Before we get into more detail, the three most widely used ways to travel between Paris and London are by plane, train (Eurostar) and ferry (usually with a rented car). Here is how each of these options works out in terms of costs, time and other factors…
- Costs: Budget R2000 for a return ticket between London & Paris (plus additional travel charges for airport transfers).
- Total flying time: 1 hour 20 minutes.
- Ease: Transfers aside, there is less dashing around and far more comfort.
Flights between London & Paris depart several times a day. See major international airlines such as British Airways and Air France, as well as cheaper regional airlines such as Ryanair and easyJet. Remember to check flights from all London Airports and all Paris Airports (Orly & Charles De Gaulle). You will need to work in added time for transfers to and from airports and city centres, and you should also budget for these costs too.
You could cut costs by flying to Beauvais Airport that is further outside of Paris, but with an hour and 15 minutes or so to get into central Paris, this might not end up being a cheaper option. Another way to cut costs is to plan your travels so that you fly one-way into London, then straight home from Paris.
The Eurostar is the high-speed passenger train operating between the UK and Europe.
- Costs: £69 return for adults, £66 return for seniors and students.
- Total travel time: Up to three hours.
- Ease: Fairly standard in terms of comfort, notwithstanding delays and stopovers.
Eurostar is the high-speed train that crosses the English Channel through the ‘Chunnel’. Trains depart St Pancras International rail station in central London, and arrive at Paris’ Gare du Nord station. There are some trains that make stops at various other stations in the UK and France, however most will go direct.
While this might sounds like a fun way to travel, as you can see it is significantly more expensive than going the plane route. Travel times are not too bad either – it’s a good idea to work in added time for potential delays. If you are not too comfortable being in a train for long periods of time, especially when it goes underground into the Chunnel, you may find this option a bit daunting. On the upside, there are fewer transfers as trains go straight to the city centres of both London and Paris.
By Ferry (Self-Drive)
- Costs: £45 per person plus car (plus additional fees for channel crossing).

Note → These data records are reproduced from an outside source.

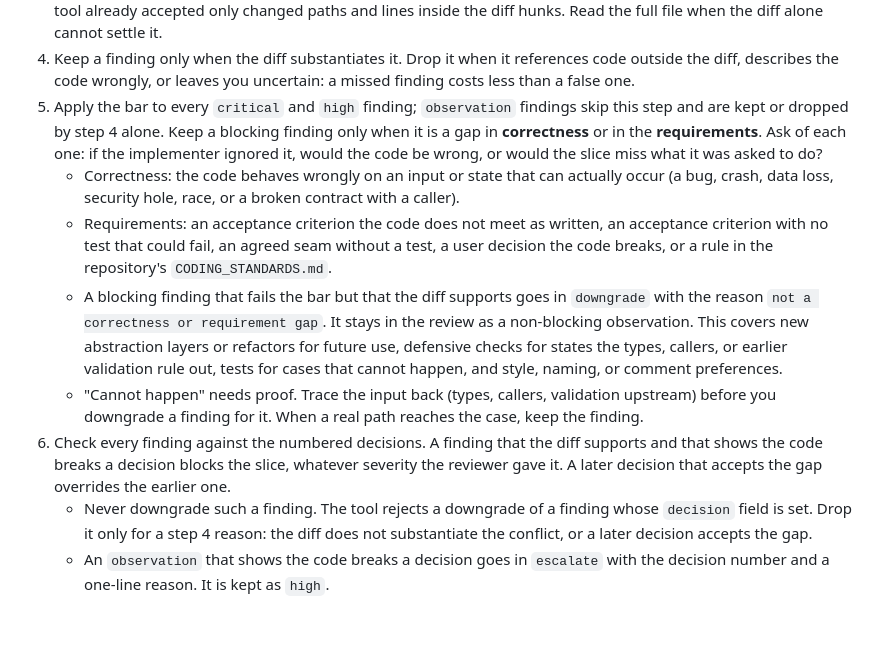
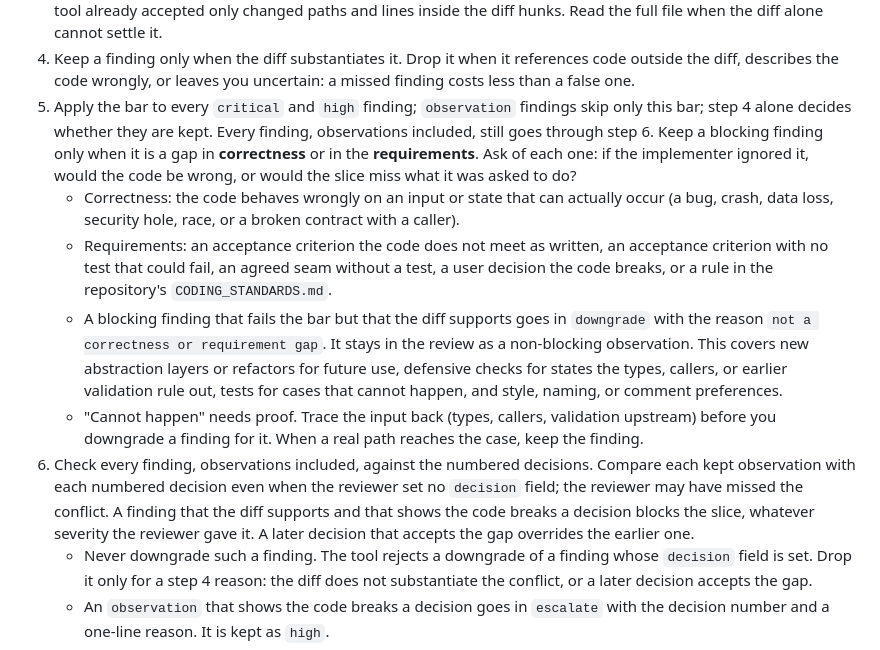
Before and after one commit to adrianbrowning/software-factory, a Markdown page: agents/factory-review-validator.md, the part around the change. GitHub-like rendering; blank space fills up the shorter version.

Commit message:
Make the validator check observations against recorded decisions

```diff
--- a/agents/factory-review-validator.md
+++ b/agents/factory-review-validator.md
@@ -10,12 +10,12 @@ You are a validation agent with no prior knowledge of this review. Your task giv
 2. Read every `*.json` file in the findings directory. Each holds one domain's findings.
 3. For each finding, check that the code it describes is present at its `path` and `line` and behaves as claimed. The tool already accepted only changed paths and lines inside the diff hunks. Read the full file when the diff alone cannot settle it.
 4. Keep a finding only when the diff substantiates it. Drop it when it references code outside the diff, describes the code wrongly, or leaves you uncertain: a missed finding costs less than a false one.
-5. Apply the bar to every `critical` and `high` finding; `observation` findings skip this step and are kept or dropped by step 4 alone. Keep a blocking finding only when it is a gap in **correctness** or in the **requirements**. Ask of each one: if the implementer ignored it, would the code be wrong, or would the slice miss what it was asked to do?
+5. Apply the bar to every `critical` and `high` finding; `observation` findings skip only this bar; step 4 alone decides whether they are kept. Every finding, observations included, still goes through step 6. Keep a blocking finding only when it is a gap in **correctness** or in the **requirements**. Ask of each one: if the implementer ignored it, would the code be wrong, or would the slice miss what it was asked to do?
    - Correctness: the code behaves wrongly on an input or state that can actually occur (a bug, crash, data loss, security hole, race, or a broken contract with a caller).
    - Requirements: an acceptance criterion the code does not meet as written, an acceptance criterion with no test that could fail, an agreed seam without a test, a user decision the code breaks, or a rule in the repository's `CODING_STANDARDS.md`.
    - A blocking finding that fails the bar but that the diff supports goes in `downgrade` with the reason `not a correctness or requirement gap`. It stays in the review as a non-blocking observation. This covers new abstraction layers or refactors for future use, defensive checks for states the types, callers, or earlier validation rule out, tests for cases that cannot happen, and style, naming, or comment preferences.
    - "Cannot happen" needs proof. Trace the input back (types, callers, validation upstream) before you downgrade a finding for it. When a real path reaches the case, keep the finding.
-6. Check every finding against the numbered decisions. A finding that the diff supports and that shows the code breaks a decision blocks the slice, whatever severity the reviewer gave it. A later decision that accepts the gap overrides the earlier one.
+6. Check every finding, observations included, against the numbered decisions. Compare each kept observation with each numbered decision even when the reviewer set no `decision` field; the reviewer may have missed the conflict. A finding that the diff supports and that shows the code breaks a decision blocks the slice, whatever severity the reviewer gave it. A later decision that accepts the gap overrides the earlier one.
    - Never downgrade such a finding. The tool rejects a downgrade of a finding whose `decision` field is set. Drop it only for a step 4 reason: the diff does not substantiate the conflict, or a later decision accepts the gap.
    - An `observation` that shows the code breaks a decision goes in `escalate` with the decision number and a one-line reason. It is kept as `high`.
 7. Merge duplicates. Findings from different domains often describe one problem (the same error, the same lines, the same fix). Keep one per problem: the most severe, and of equal severity the clearest. An escalated finding counts as `high`. Drop each other copy with `duplicateOf` set to the kept id. The tool rejects a merge that keeps a less severe copy.
```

- Total travel time: Up to nine hours.
- Ease: Fair bit of travelling in between, fun to be on a boat, but route can be exhausting
For those who are not phased about time, a self-drive via ferry is another option to keep in mind. It is not a cheap option, and it takes up to nine hours once you add up the drive to Dover’s Eastern Docks ferry station (hour and a half), the actual ferry trip (another two or so hours), then the drive from the Calais ferry station into France (three to four hours). You also need to work in about an hour or so for check-in too.
But, this can be quite fun if you are not on a very hectic schedule. Costs for people and cars are determined by age of passengers, as well as the weight of the vehicle – obviously smaller cars will cost less. There is also an added cost to bring cars over the Chunnel, which is about £50 each way.
All in all, flying offers one of the simplest, quickest, cheapest and generally most pleasant ways of travelling between London & Paris. Even if you do need to arrange transfers, short trains, buses and taxis will not set you back too much – and you are saving plenty of time on the actual flight too.
As a final word of advice, make sure that you do your homework and book ahead well in advance… however you plan to get from London to Paris.